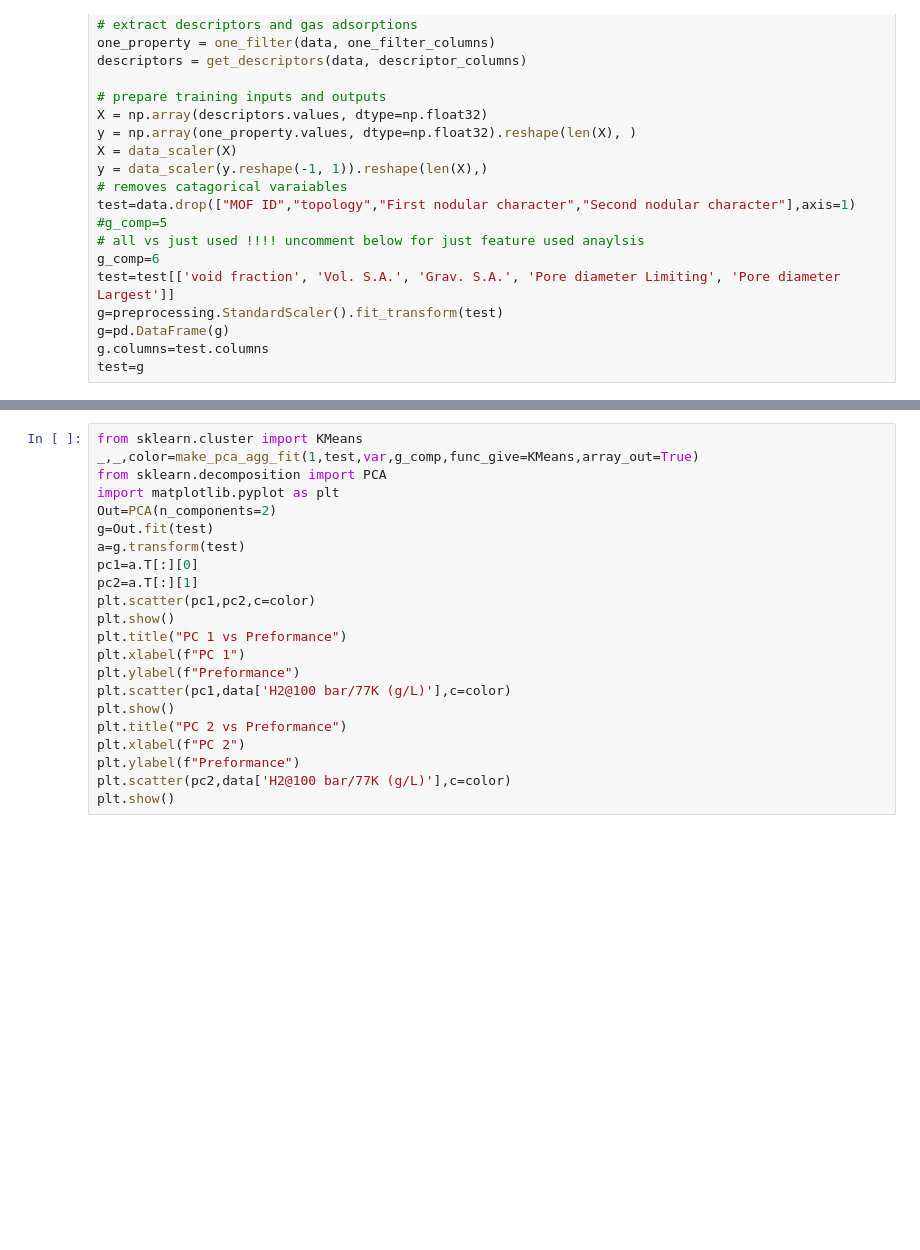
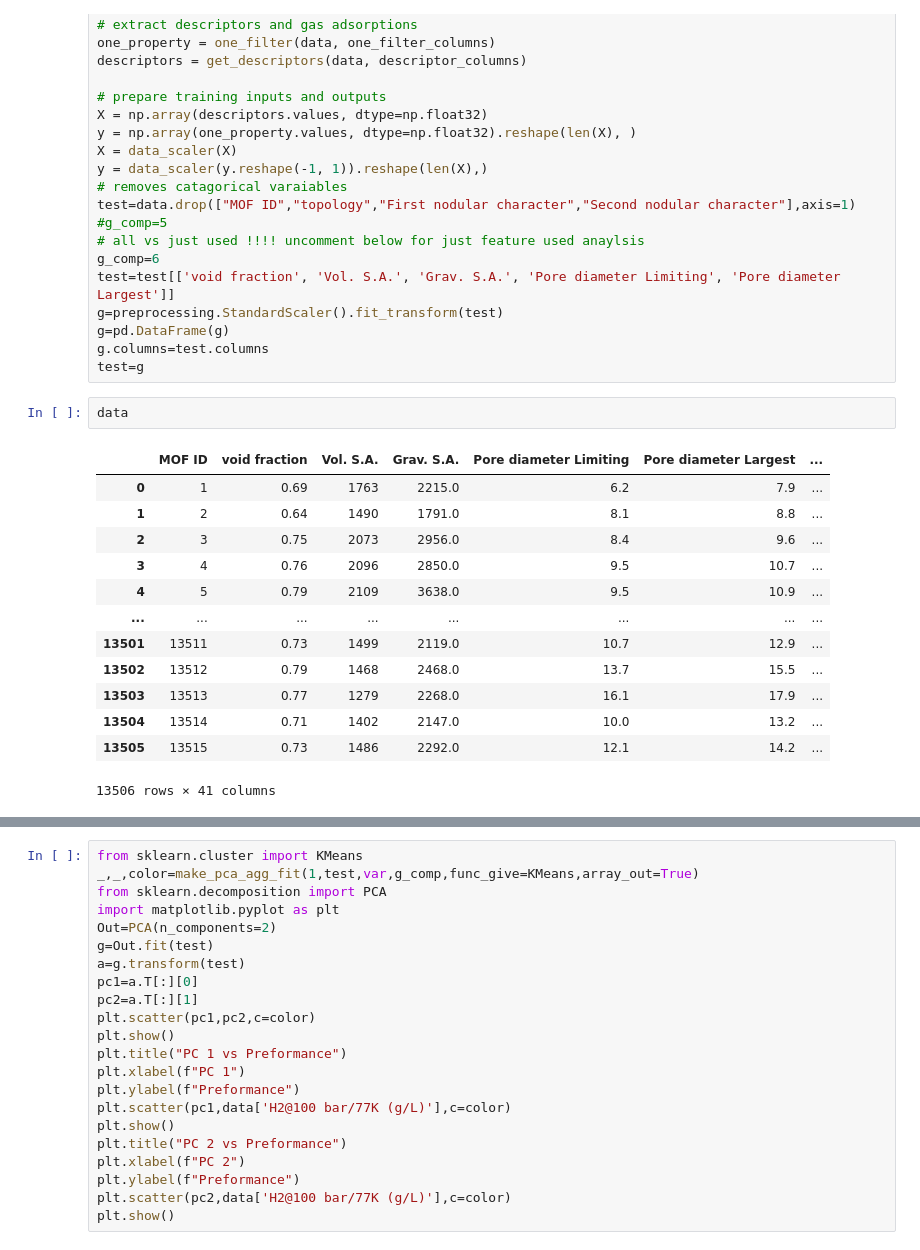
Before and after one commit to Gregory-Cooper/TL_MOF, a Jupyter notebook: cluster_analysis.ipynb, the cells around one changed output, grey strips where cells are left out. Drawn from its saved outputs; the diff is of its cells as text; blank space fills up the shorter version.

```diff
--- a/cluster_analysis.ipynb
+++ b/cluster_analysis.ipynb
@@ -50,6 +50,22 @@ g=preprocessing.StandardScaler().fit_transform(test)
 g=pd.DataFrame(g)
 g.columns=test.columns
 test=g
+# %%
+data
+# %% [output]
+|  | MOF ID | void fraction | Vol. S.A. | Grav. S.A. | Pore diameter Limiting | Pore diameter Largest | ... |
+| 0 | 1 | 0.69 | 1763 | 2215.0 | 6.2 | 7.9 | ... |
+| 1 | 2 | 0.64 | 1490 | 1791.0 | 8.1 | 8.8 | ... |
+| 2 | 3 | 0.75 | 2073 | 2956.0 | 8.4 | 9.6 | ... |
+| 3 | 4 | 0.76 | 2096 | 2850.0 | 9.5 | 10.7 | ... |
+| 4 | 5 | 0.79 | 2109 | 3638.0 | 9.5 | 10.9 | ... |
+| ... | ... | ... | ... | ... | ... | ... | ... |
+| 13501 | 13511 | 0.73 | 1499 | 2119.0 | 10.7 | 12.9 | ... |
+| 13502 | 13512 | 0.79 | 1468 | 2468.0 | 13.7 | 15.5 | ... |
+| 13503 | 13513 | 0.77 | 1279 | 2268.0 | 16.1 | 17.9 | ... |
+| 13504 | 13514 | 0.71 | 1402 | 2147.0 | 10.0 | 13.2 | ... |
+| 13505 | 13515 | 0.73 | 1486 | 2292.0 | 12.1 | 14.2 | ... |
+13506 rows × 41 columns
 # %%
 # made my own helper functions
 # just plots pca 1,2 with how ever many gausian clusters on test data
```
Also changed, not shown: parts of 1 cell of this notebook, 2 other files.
################
Drop the pictures and reproduce the rest of the data exactly.

- _Answer to this exercise_
Before and after one commit to Gregory-Cooper/TL_MOF, a Jupyter notebook: cluster_analysis.ipynb, the cells around one changed output, grey strips where cells are left out. Drawn from its saved outputs; the diff is of its cells as text; blank space fills up the shorter version.

```diff
--- a/cluster_analysis.ipynb
+++ b/cluster_analysis.ipynb
@@ -50,6 +50,22 @@ g=preprocessing.StandardScaler().fit_transform(test)
 g=pd.DataFrame(g)
 g.columns=test.columns
 test=g
+# %%
+data
+# %% [output]
+|  | MOF ID | void fraction | Vol. S.A. | Grav. S.A. | Pore diameter Limiting | Pore diameter Largest | ... |
+| 0 | 1 | 0.69 | 1763 | 2215.0 | 6.2 | 7.9 | ... |
+| 1 | 2 | 0.64 | 1490 | 1791.0 | 8.1 | 8.8 | ... |
+| 2 | 3 | 0.75 | 2073 | 2956.0 | 8.4 | 9.6 | ... |
+| 3 | 4 | 0.76 | 2096 | 2850.0 | 9.5 | 10.7 | ... |
+| 4 | 5 | 0.79 | 2109 | 3638.0 | 9.5 | 10.9 | ... |
+| ... | ... | ... | ... | ... | ... | ... | ... |
+| 13501 | 13511 | 0.73 | 1499 | 2119.0 | 10.7 | 12.9 | ... |
+| 13502 | 13512 | 0.79 | 1468 | 2468.0 | 13.7 | 15.5 | ... |
+| 13503 | 13513 | 0.77 | 1279 | 2268.0 | 16.1 | 17.9 | ... |
+| 13504 | 13514 | 0.71 | 1402 | 2147.0 | 10.0 | 13.2 | ... |
+| 13505 | 13515 | 0.73 | 1486 | 2292.0 | 12.1 | 14.2 | ... |
+13506 rows × 41 columns
 # %%
 # made my own helper functions
 # just plots pca 1,2 with how ever many gausian clusters on test data
```
Also changed, not shown: parts of 1 cell of this notebook, 2 other files.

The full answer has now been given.